Look through the material beneath and copy each line with the word "subplots".
= Beginning of Section =
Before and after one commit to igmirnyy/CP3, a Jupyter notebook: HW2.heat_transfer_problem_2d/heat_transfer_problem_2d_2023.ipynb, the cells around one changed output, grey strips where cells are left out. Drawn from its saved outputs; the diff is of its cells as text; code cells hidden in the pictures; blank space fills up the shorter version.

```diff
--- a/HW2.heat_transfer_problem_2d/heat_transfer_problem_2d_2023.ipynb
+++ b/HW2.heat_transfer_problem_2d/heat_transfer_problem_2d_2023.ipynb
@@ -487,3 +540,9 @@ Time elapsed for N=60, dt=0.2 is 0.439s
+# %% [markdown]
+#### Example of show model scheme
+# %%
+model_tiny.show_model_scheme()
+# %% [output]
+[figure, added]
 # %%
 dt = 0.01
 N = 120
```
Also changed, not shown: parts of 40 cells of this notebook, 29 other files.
= End of Section =
= Beginning of Section =
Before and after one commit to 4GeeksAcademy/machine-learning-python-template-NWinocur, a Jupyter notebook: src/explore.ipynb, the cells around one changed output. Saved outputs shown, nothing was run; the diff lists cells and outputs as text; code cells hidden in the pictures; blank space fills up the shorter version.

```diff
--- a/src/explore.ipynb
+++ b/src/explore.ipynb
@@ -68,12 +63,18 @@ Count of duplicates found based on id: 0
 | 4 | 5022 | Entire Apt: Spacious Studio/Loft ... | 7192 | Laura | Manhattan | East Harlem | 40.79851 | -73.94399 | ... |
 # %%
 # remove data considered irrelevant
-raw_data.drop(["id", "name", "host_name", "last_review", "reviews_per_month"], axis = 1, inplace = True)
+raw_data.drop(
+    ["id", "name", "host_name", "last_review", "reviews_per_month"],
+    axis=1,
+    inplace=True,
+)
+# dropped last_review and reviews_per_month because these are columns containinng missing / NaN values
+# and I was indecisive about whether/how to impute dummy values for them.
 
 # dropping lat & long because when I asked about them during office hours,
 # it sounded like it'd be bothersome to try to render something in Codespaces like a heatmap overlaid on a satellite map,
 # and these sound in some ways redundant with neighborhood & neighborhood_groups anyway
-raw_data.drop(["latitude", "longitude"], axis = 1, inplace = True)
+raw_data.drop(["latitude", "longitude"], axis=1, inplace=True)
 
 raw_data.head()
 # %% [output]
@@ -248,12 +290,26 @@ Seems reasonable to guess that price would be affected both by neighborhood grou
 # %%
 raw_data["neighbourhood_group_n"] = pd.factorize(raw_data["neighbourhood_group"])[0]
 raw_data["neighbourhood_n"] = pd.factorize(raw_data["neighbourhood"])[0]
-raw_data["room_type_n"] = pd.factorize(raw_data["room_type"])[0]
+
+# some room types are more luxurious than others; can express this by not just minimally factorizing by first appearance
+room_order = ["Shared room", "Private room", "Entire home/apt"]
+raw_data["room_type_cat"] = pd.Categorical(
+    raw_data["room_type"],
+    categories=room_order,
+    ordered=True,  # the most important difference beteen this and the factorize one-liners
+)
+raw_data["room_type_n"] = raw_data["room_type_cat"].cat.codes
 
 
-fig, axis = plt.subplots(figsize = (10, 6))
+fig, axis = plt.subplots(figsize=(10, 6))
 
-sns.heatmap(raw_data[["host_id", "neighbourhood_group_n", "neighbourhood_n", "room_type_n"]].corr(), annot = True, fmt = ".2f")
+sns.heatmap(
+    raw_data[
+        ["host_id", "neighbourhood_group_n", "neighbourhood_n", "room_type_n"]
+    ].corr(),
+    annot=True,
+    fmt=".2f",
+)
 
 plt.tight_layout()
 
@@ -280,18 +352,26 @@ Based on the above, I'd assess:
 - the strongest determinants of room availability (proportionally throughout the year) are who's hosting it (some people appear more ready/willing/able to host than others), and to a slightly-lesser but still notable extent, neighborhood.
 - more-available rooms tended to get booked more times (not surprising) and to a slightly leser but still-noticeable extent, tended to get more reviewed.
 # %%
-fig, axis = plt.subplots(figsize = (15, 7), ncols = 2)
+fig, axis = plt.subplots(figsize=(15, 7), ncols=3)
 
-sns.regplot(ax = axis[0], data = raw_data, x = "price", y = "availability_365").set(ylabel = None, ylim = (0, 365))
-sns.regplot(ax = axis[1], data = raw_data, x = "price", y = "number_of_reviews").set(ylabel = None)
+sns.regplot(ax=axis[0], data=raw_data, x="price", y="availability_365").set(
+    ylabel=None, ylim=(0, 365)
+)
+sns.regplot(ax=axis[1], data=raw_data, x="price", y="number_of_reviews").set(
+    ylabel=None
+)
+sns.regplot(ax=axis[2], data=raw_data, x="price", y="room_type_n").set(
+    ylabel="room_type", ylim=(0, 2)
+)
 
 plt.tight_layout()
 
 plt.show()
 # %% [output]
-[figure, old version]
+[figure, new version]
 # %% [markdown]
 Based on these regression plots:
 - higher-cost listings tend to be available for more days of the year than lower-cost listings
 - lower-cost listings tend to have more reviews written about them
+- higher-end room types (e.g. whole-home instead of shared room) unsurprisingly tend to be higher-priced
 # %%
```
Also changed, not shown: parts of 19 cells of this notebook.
= End of Section =
*Output of the exercise*
-fig, axis = plt.subplots(figsize = (10, 6))
+fig, axis = plt.subplots(figsize=(10, 6))
-fig, axis = plt.subplots(figsize = (15, 7), ncols = 2)
+fig, axis = plt.subplots(figsize=(15, 7), ncols=3)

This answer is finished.